Dharma, by definition includes doing the right thing for the individual, society and indeed for all kind, not just man kind. Dharma cannot cede primacy to the rights of the individual over others at all times
Ok, Ok, but who is going to determine what the Dharma should be? Is this going to be an individual who sits in a Court of Law? Is this the President? Is this the LS or RS? How does this system work? To what extent are the precepts of dharma going to be subject to the loudest group (not the largest, the loudest) in the Hindu universe? From the foregoing discussion we know that many Hindus are positively economically impacted by cow slaughter, as are many non-Hindus, so this is probably not even going to be resolved by the greatest good argument.
Secondly, does this mean that we are going to have to read up on the Hindu scriptures so that we can be educated enough to rebut the claims made on behalf of dharma by one group or another?
(In a Constitutional system, where individual rights are called out, ultimately, there is a constitution for reference, and a Supreme Court passes judgement on the constitutionality of the law)
I do not think anyone on the forum has suggested that Dharma replaces the consitution, individual rights or laws of the state.
and then instantly contradict yourself by saying:
The argument is for: Laws to be under Dharma
Typically, the laws are "under the Constitution" and thereofre have to be Constitutional for htem to be valid. So, does Dharma override the constitution, or does the constitution override Dharma.
Calvin, religiously there is only one view about beef.
This is not what Valkan asserted.
you should be aware of the rights that exists, respecting religious sentiments of all religions, especially if you are in the minority

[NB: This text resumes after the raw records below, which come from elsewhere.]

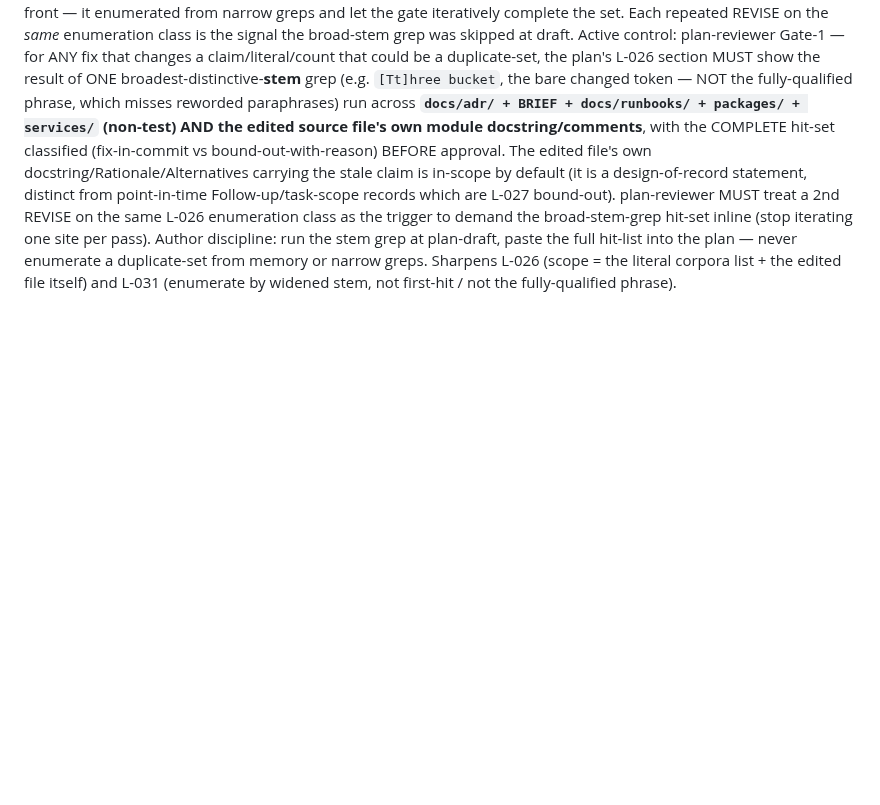
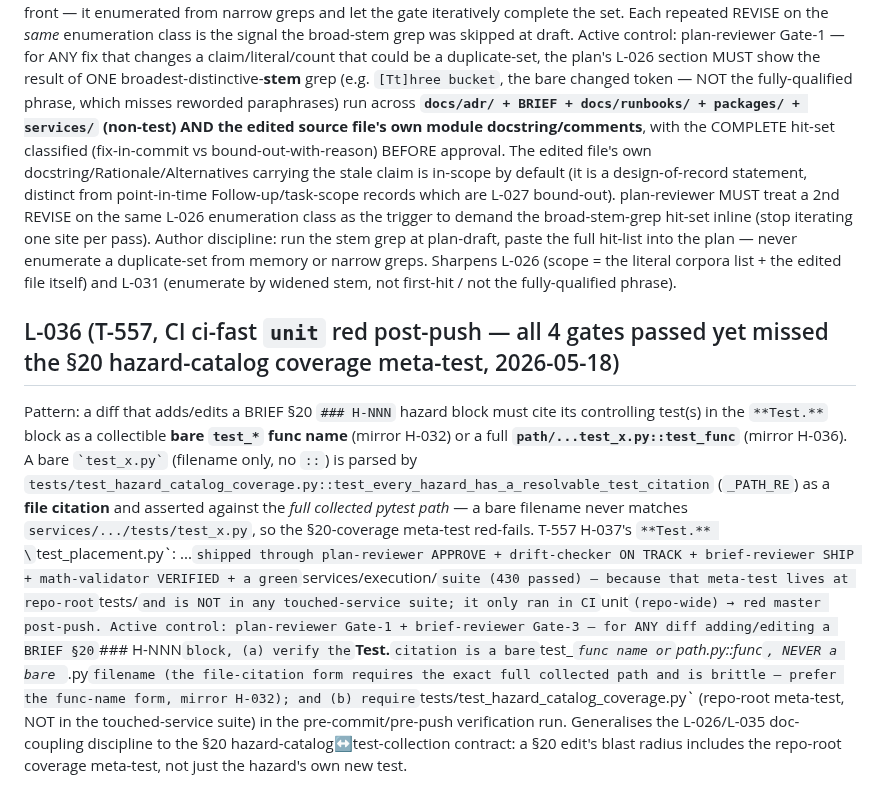
Before and after one commit to lusterier/scalper-v2, a Markdown page: docs/review-lessons.md, the part around the change. Drawn GitHub-style; blank space fills up the shorter version.

Commit message:
fix(T-557): cite H-037 controlling tests by collectible func name (hazard-catalog meta-test)
H-037's BRIEF §20 **Test.** block cited a bare `test_placement.py`
filename. tests/test_hazard_catalog_coverage.py parses §20 and (via
_PATH_RE) classifies a bare *.py as a FILE citation requiring the full
collected pytest path -> bare filename never resolves -> the repo-root
§20-coverage meta-test red-failed in CI ci-fast `unit` post-push
(50a6f96). All 4 T-557 gates + the services/execution/ suite (430
passed) were green because that meta-test is repo-root, not in the
touched-service suite.

Fix: cite the 3 actual T-557 test functions by bare name (mirror H-032
format) -> resolved as func citations. Doc-only, single-line citation
format change; the 3 cited tests already exist and pass; no hazard
policy/context/code change -> CLAUDE.md trivial-task gate exception
(plan/drift/brief/math gates skipped; the correctness check is the
meta-test itself + full repo suite, both run).

Verified: tests/test_hazard_catalog_coverage.py 8 passed; full
repo-wide pytest 2623 passed, 176 skipped, 0 failed (unit will be
green). NEW review-lesson L-036 (gates passed yet missed the §20
hazard-catalog↔test-collection contract; active control = §20-edit
diffs must cite func-name/path::func + run the repo-root meta-test).

```diff
--- a/docs/review-lessons.md
+++ b/docs/review-lessons.md
@@ -150,3 +150,7 @@ Active control: plan-reviewer Gate-1 + brief-reviewer Gate-3 — for any fix tha
 ## L-035 (T-552, plan-reviewer Gate-1 pass-1 BLOCKER → pass-2 BLOCKER → pass-3 CONCERN → pass-4 APPROVE, 2026-05-18)
 Pattern: when a fix changes a claim/value that is carried as a **duplicate-set across a doc-family** (an ADR's Context-quote + Decision + Rationale/Alternatives + a NEW footnote, the BRIEF spec it quotes, AND the edited source file's own module docstring), an L-026 enumeration assembled from *targeted* greps grows **iteratively across review passes** — the reviewer widens the grep each pass and finds the next stale site, costing one REVISE cycle per missed site. T-552 took 4 plan-reviewer passes for ONE logical correction ("3 bucket families"→4): pass-1 caught only 2-of-5 ADR sites enumerated; pass-2 caught the missed `rate_limiter.py:11-12` module docstring (the edited file's OWN design-of-record statement — highest severity, zero-extra-diff); pass-3 caught the missed `ADR-0003:59` Alternatives-rationale (only surfaced once the grep stem widened to the bare `[Tt]hree bucket`). L-026/L-031 ("enumerate ALL / by name") existed but did not prevent this because the *plan-draft* never ran the single broadest-stem grep across all corpora up front — it enumerated from narrow greps and let the gate iteratively complete the set. Each repeated REVISE on the *same* enumeration class is the signal the broad-stem grep was skipped at draft.
 Active control: plan-reviewer Gate-1 — for ANY fix that changes a claim/literal/count that could be a duplicate-set, the plan's L-026 section MUST show the result of ONE broadest-distinctive-**stem** grep (e.g. `[Tt]hree bucket`, the bare changed token — NOT the fully-qualified phrase, which misses reworded paraphrases) run across **`docs/adr/ + BRIEF + docs/runbooks/ + packages/ + services/` (non-test) AND the edited source file's own module docstring/comments**, with the COMPLETE hit-set classified (fix-in-commit vs bound-out-with-reason) BEFORE approval. The edited file's own docstring/Rationale/Alternatives carrying the stale claim is in-scope by default (it is a design-of-record statement, distinct from point-in-time Follow-up/task-scope records which are L-027 bound-out). plan-reviewer MUST treat a 2nd REVISE on the same L-026 enumeration class as the trigger to demand the broad-stem-grep hit-set inline (stop iterating one site per pass). Author discipline: run the stem grep at plan-draft, paste the full hit-list into the plan — never enumerate a duplicate-set from memory or narrow greps. Sharpens L-026 (scope = the literal corpora list + the edited file itself) and L-031 (enumerate by widened stem, not first-hit / not the fully-qualified phrase).
+
+## L-036 (T-557, CI ci-fast `unit` red post-push — all 4 gates passed yet missed the §20 hazard-catalog coverage meta-test, 2026-05-18)
+Pattern: a diff that adds/edits a BRIEF §20 `### H-NNN` hazard block must cite its controlling test(s) in the `**Test.**` block as a collectible **bare `test_*` func name** (mirror H-032) or a full **`path/...test_x.py::test_func`** (mirror H-036). A bare `` `test_x.py` `` (filename only, no `::`) is parsed by `tests/test_hazard_catalog_coverage.py::test_every_hazard_has_a_resolvable_test_citation` (`_PATH_RE`) as a **file citation** and asserted against the *full collected pytest path* — a bare filename never matches `services/.../tests/test_x.py`, so the §20-coverage meta-test red-fails. T-557 H-037's `**Test.** \`test_placement.py\`: ...` shipped through plan-reviewer APPROVE + drift-checker ON TRACK + brief-reviewer SHIP + math-validator VERIFIED + a green `services/execution/` suite (430 passed) — because that meta-test lives at repo-root `tests/` and is NOT in any touched-service suite; it only ran in CI `unit` (repo-wide) → red master post-push.
+Active control: plan-reviewer Gate-1 + brief-reviewer Gate-3 — for ANY diff adding/editing a BRIEF §20 `### H-NNN` block, (a) verify the `**Test.**` citation is a bare `test_*` func name or `path.py::func`, NEVER a bare `*.py` filename (the file-citation form requires the exact full collected path and is brittle — prefer the func-name form, mirror H-032); and (b) require `tests/test_hazard_catalog_coverage.py` (repo-root meta-test, NOT in the touched-service suite) in the pre-commit/pre-push verification run. Generalises the L-026/L-035 doc-coupling discipline to the §20 hazard-catalog↔test-collection contract: a §20 edit's blast radius includes the repo-root coverage meta-test, not just the hazard's own new test.
```
Also changed, not shown: docs/CLAUDE_CODE_BRIEF.md (+1 -1 lines).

I am not sure I understand this. Could you clarify.
If you are an Indian you should be aware of this already
This is a gratuitous insult.
But same members are silent about imposing minority whims on majority and that duplicity can only be linked to cultural anthropomorphic slavery created by failure of education OR failure to rectify education designed for preparing generations of slaves to serve empire.
Is it possible that you and these members have differing views of what constitute whims and what constitute "inalienable individual rights"?
Just in this thread, we have ShauryaT saying:
Dharma cannot cede primacy to the rights of the individual over others at all times.
Therefore, is it fair to say that the individual does have the right to sustain his life, the right to his property, or the right to action as long as it doesn't physically harm another person. From this right is the right to engage in consensual contracts with other such individuals derived? Does this freedom allow, if the contract involves killing of a beast that belonged to the first individual, and selling the meat to the second? Does it allow the first man to sell the beast to the second, so that the second may kill and consume the meat?
These questions are not whims.